In our newly published book, The Face-to-Face Book: Why Real Relationships Rule in a Digital Marketplace (Free Press: 2012), we report that American consumers hear about brands through word of mouth conversations about 15 billion times per week -- that’s billion, with a “b.” Fully 5% of these, or about 750 million per week, happen in a store of some kind.
These in-store brand conversations may occur between fellow customers, or between customers and store employees, or both. We also know that half of all brand conversations result in an intent to purchase -- and for in-store word of mouth, it’s even higher: 57%.
Together, these statistics suggest that in-store conversations can be quite an effective tool for driving customer engagement, interest, and purchase. It’s worth encouraging your employees to strike up conversations with your customers, and also worth creating an environment that actively fosters conversation of all kinds.
Two companies that have done this very well are Apple and Zappos.
The Apple Customer Service Experience
Apple Stores, well-known for the great customer service, are perhaps the most “social” retail environments in the country, and it’s no accident. In fact, Steve Jobs’ biographer Walter Isaacson recounts in his 2011 bestseller that as far back as 2000 Jobs realized that for Apple to be successful, it needed to have a way to communicate directly with customers, and the best (and really only) way to do that was within retail stores.
While the strategy was initially derided by many, today it has proven to be the most successful retail operation in the country. Apple Stores directly account for 15% of Apple’s revenues. Perhaps even more importantly, according to Isaacson, “by creating buzz and brand awareness they indirectly helped boost everything the company did.”

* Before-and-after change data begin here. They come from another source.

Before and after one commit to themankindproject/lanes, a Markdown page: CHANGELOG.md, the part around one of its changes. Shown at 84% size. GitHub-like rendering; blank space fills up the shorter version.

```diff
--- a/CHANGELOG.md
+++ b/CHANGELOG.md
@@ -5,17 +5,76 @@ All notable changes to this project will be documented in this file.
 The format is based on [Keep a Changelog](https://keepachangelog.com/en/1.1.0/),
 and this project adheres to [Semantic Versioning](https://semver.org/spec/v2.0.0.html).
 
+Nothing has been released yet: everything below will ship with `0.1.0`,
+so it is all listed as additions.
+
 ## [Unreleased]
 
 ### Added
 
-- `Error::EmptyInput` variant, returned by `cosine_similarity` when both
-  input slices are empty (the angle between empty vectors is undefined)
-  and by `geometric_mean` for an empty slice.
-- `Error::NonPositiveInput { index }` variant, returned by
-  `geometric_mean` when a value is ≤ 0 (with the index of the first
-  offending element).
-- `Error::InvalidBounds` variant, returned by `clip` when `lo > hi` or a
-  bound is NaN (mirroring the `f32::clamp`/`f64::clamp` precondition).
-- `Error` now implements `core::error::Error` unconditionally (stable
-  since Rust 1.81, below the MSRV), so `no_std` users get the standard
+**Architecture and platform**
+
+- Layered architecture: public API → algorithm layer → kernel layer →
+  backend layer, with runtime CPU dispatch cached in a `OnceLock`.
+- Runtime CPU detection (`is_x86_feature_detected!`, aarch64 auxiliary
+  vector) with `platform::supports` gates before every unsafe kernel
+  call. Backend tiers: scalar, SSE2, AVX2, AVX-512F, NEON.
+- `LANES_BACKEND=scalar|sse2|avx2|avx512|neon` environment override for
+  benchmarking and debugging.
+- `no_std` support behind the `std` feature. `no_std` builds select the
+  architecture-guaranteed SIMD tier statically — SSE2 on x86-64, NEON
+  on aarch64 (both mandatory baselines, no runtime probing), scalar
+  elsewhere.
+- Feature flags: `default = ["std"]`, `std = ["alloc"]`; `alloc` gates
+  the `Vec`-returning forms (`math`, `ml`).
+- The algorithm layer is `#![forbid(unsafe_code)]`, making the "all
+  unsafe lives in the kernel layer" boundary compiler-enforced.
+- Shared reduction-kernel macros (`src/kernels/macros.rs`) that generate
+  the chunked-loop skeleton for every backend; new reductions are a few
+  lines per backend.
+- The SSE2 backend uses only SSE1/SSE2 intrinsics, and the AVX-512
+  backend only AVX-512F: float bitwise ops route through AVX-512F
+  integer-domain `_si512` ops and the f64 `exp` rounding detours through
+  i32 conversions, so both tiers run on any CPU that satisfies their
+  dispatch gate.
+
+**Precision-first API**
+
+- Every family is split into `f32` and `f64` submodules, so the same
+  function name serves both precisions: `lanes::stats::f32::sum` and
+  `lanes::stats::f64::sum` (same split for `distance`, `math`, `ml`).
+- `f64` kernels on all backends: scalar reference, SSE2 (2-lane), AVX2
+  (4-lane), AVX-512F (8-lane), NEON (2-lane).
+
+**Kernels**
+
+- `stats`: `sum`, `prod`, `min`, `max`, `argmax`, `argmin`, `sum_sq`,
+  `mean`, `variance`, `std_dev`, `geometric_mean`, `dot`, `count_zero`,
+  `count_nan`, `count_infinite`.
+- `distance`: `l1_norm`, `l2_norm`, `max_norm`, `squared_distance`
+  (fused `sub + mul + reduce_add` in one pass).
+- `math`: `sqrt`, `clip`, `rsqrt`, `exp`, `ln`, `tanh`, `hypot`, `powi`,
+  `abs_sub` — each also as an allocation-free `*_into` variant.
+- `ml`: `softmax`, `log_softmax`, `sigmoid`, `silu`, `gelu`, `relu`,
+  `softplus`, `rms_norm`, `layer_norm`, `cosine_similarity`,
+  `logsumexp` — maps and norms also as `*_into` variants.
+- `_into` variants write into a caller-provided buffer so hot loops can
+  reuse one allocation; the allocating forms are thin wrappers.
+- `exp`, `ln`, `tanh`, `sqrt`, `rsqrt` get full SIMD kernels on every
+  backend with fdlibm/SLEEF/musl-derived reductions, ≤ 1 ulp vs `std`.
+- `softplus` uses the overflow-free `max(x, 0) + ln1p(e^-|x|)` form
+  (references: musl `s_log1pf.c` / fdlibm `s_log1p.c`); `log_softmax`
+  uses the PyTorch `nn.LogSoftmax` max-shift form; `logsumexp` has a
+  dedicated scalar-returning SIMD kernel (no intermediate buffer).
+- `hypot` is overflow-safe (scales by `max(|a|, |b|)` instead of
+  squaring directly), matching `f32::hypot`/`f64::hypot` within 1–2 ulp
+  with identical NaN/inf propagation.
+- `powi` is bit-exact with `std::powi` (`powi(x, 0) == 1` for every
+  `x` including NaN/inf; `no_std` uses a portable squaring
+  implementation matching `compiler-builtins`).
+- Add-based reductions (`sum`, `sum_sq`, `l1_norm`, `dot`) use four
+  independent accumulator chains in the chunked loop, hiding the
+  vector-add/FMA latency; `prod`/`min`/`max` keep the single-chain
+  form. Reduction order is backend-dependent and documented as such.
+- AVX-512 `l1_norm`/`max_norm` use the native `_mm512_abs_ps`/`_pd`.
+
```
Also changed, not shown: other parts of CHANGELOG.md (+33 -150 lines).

How does Apple do this? Most locations feature products that are prominently displayed on tables throughout the store. People can walk around the tables and try out the products, which also causes them to be looking in the direction of people opposite them, rather than staring by themselves at endless, tall racks of products.
The interaction with products also provides triggers for conversation, as in: “how did you do that?” or “wow, that’s cool!” Conversations occur between customers, as well as between customers and employees, who are omnipresent in Apple Stores, and clearly recruited as customer service representatives based on personality as well as knowledge.
In our view, it’s no accident that Apple brands earn more word of mouth, collectively, than the brands of any other company -- in the US, United Kingdom, and Australia, according to our research. While there are many reasons why Apple brands are “talkable,” the stores, and the Apple approach to customer service, clearly have become part of the reason why.
The Zappos Company
Zappos, the popular direct seller of shoes and other products, doesn’t have actual store locations, but they have a large number of call center representatives who talk directly with customers.
While most companies view their call centers as “costs” to be minimized and there is a heavy focus on productivity, Zappos sees their call as a critical point of contact with their customers; they actually manage for longer calls, not shorter ones.
The reason: They want their customer service to build a strong personal rapport between customers and employees that will help to generate loyalty.
Interestingly, although the Zappos CEO, Tony Hsieh, has a huge following on Twitter, he eschews online social media as a “social” channel. He actually collects $1 any time one of his executives use the term “social media” in his presence, because he’s not interested in having an online social media strategy for the company.
What he wants is to encourage meaningful personal, emotional connections between his employees and customers; he believes that’s the key to driving sales and customer loyalty.
“In a perfect world,” says Hsieh, “every time someone places an order, a Zappos employee would get in their car, drive to the house, and thank the customer for the order.” That’s not practical, but Hsieh considers the phone to be a very underutilized resource for most companies.
The phone allows for a personal rapport to be built between the company’s customer service associate and the customer. The emotional bond that can be built both builds a foundation of loyalty and becomes something that is highly viral, as customers share their shopping experiences with friends and family.
Consumer decisions are conversations today. Companies who recruit employees who are good conversationalists -- and who encourage face-to-face and voice-to-voice communication with customers and prospects -- will find it pays tremendous dividends and leads to business success.
Ed Keller, co-author of The Face-to-Face Book, (Free Press, 2012) is CEO of the Keller Fay Group, an award-winning word of mouth research and consulting firm. Keller has been called "one of the most recognized names in word of mouth" and the publication of his 2003 book, The Influentials, has been called the "seminal moment in the development of word of mouth."
Brad Fay, co-author of The Face-to-Face Book, (Simon and Schuster, 2012) is the chief operating officer of the Keller Fay Group. Brad won the Grand Innovation Award of the Advertising Research Foundation for the development of Keller Fay’s TalkTrack®, a continuous measurement system for all consumer conversations about brands and companies, both offline and online.